One of the most important things students need to know when revising is perhaps also the most simple: use variety. Memory is like a muscle, the more you work it (and in a variety of ways) the stronger it gets. Research shows learning is often context dependent, and the best way for students to embed information when revising for exams, is to vary the environments they study in. Essentially, the more places in which they revise, the more likely they are to recall that information; in the car, at the kitchen table, at their desks, in the garden – the more they move their study place around, the more they will retain.
They should vary the ways they revise, too. The old way to study was to copy out notes, condense them, and copy them out again, and again, in the hope they would ‘stick’. While this is still often the preferred method for those of us who like words (readers and writers), the majority of learners need a mix of revision techniques to really embed the information in their memory.
As with revising in multiple environments, utilising multiple ways to study further increases memory and retrieval: arranging learning in new formats e.g. post-it notes; group discussion; flashcards; mind maps; audio recordings; watching Ted Talks, YouTube science demonstration and movies of books; speaking it out loud; teaching the information and using study apps are just a few of the ways students can vary their revision and boost retention – which also makes studying considerably more appealing for young people!

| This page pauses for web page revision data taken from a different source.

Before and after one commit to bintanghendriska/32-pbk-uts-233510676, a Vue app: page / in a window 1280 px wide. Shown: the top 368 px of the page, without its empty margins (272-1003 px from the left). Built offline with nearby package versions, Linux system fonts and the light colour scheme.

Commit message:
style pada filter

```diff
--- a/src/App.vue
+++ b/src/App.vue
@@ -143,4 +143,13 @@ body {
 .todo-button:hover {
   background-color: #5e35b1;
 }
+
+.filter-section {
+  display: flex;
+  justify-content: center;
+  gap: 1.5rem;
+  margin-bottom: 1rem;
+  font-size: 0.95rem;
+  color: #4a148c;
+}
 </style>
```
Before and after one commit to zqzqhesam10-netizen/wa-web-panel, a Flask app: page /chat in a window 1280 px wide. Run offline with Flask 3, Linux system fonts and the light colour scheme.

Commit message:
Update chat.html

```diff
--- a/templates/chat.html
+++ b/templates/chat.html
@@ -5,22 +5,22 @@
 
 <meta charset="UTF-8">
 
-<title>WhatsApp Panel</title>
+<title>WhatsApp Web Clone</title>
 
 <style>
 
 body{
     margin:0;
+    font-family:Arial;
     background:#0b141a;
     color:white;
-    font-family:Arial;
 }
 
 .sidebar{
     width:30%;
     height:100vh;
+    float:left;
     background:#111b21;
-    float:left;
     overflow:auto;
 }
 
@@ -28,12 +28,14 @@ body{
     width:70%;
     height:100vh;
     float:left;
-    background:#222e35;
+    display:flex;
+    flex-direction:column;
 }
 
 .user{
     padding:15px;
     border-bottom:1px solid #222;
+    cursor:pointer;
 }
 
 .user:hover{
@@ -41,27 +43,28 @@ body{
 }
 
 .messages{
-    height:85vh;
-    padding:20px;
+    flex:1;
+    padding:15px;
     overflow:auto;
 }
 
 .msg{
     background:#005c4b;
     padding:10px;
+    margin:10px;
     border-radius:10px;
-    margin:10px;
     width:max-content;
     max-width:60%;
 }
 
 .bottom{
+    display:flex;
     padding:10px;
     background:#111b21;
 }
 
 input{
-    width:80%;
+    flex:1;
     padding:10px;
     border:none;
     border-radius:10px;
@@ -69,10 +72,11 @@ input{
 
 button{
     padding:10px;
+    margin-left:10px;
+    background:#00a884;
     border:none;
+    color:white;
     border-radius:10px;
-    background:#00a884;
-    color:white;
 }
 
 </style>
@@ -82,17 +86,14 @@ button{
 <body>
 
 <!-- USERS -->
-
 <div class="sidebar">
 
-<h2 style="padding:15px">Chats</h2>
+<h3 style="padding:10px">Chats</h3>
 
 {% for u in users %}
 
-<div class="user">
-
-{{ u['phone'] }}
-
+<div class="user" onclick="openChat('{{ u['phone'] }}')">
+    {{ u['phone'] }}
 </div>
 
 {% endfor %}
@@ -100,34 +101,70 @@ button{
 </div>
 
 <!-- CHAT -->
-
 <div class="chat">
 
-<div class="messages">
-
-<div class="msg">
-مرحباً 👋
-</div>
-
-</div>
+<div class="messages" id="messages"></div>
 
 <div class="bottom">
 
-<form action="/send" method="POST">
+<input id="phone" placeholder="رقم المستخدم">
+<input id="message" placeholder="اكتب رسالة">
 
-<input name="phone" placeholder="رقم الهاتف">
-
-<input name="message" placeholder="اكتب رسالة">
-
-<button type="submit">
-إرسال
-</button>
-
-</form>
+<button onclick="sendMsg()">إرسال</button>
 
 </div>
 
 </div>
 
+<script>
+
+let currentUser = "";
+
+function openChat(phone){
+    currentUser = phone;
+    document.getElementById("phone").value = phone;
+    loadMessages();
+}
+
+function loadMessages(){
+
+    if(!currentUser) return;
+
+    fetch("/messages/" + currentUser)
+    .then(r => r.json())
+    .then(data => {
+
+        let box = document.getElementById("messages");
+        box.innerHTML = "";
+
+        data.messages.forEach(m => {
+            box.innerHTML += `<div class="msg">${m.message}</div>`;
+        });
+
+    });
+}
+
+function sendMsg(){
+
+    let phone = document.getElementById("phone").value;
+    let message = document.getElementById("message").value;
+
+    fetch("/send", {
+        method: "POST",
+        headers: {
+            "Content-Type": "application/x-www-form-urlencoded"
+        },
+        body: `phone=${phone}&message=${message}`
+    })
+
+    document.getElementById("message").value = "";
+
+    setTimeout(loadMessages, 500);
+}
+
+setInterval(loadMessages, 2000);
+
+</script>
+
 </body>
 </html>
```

This young generation undoubtedly loves screens – and there are countless apps that really motivate students to revise whilst also ticking the boxes with regards to maximising their different learning styles. With Quizlet and StudyBlue, for example, you have mobile flashcards, study guides, and quizzes, or you can choose from an extensive collection of student-authored flashcards and flashcard decks. I am also increasingly recommending GCSEPod to the schools, parents and students that I work with; not only does the audio visual content, presented in short sharp bursts, meet the needs of all kinds of preferred learning styles but the online format, accessible on any desktop or mobile device, appeals to today’s digital natives and naturally encourages students to vary how, when and where they study.
Keep it short
Overwhelming research points to 30 minutes as the optimum study framework for memory retention. Many students are spending hours and hours continually revising, when a concentrated 30-minute study spurt, followed by a short break and then 5-10 minutes spent recapping what they have studied, and consolidating it, works best. Then they should take a longer break, before moving on to a different subject. It is really important that students mix up their study and don’t focus solely on one discipline; each time you start a new subject your brain has to ‘re-load’ – really working that memory muscle.”
Use your nose
Yes, really! Students really should be encouraged to use their olfactory senses when it comes to study – peppermint oil in particular, as there is much research to show how peppermint stimulates the Hippocampus region of the brain, which is the area responsible for laying down long-term memory. However, the scent needs to be agreeable with the individual student so if they don’t like peppermint encourage them to try something else – such as orange, or perhaps a favourite perfume. Identifying a preferred scent can help to create an ‘anchor’ for the student which reminds them of focus and concentration.
Confidence is probably one of the most important factors in exam performance – and I firmly believe that it’s something we can all learn. Everyone, even those of us with very low self-esteem, will have experienced feeling confident at some point, however briefly. Being taught how to access and recall these confident feelings, as well as having the tools to relax and focus the mind (mindfulness) and improve concentration, will without a doubt help students achieve their full potential in a test situation.
When it comes to exams, our young people need to know that luck has no role to play. We now know so much more about how the brain functions and how memory works, and it is essential that we use this information to help students to take control of their own learning. Instilling confidence and a sense of feeling fully prepared will help protect their mental health and wellbeing and, it can be hoped, avoid the unnecessary stress and anxiety that so many young people now feel.
About the author
Jo Wallis is a mindfulness trainer and also a registered hypnotherapist and can be contacted at successtechniques.co.uk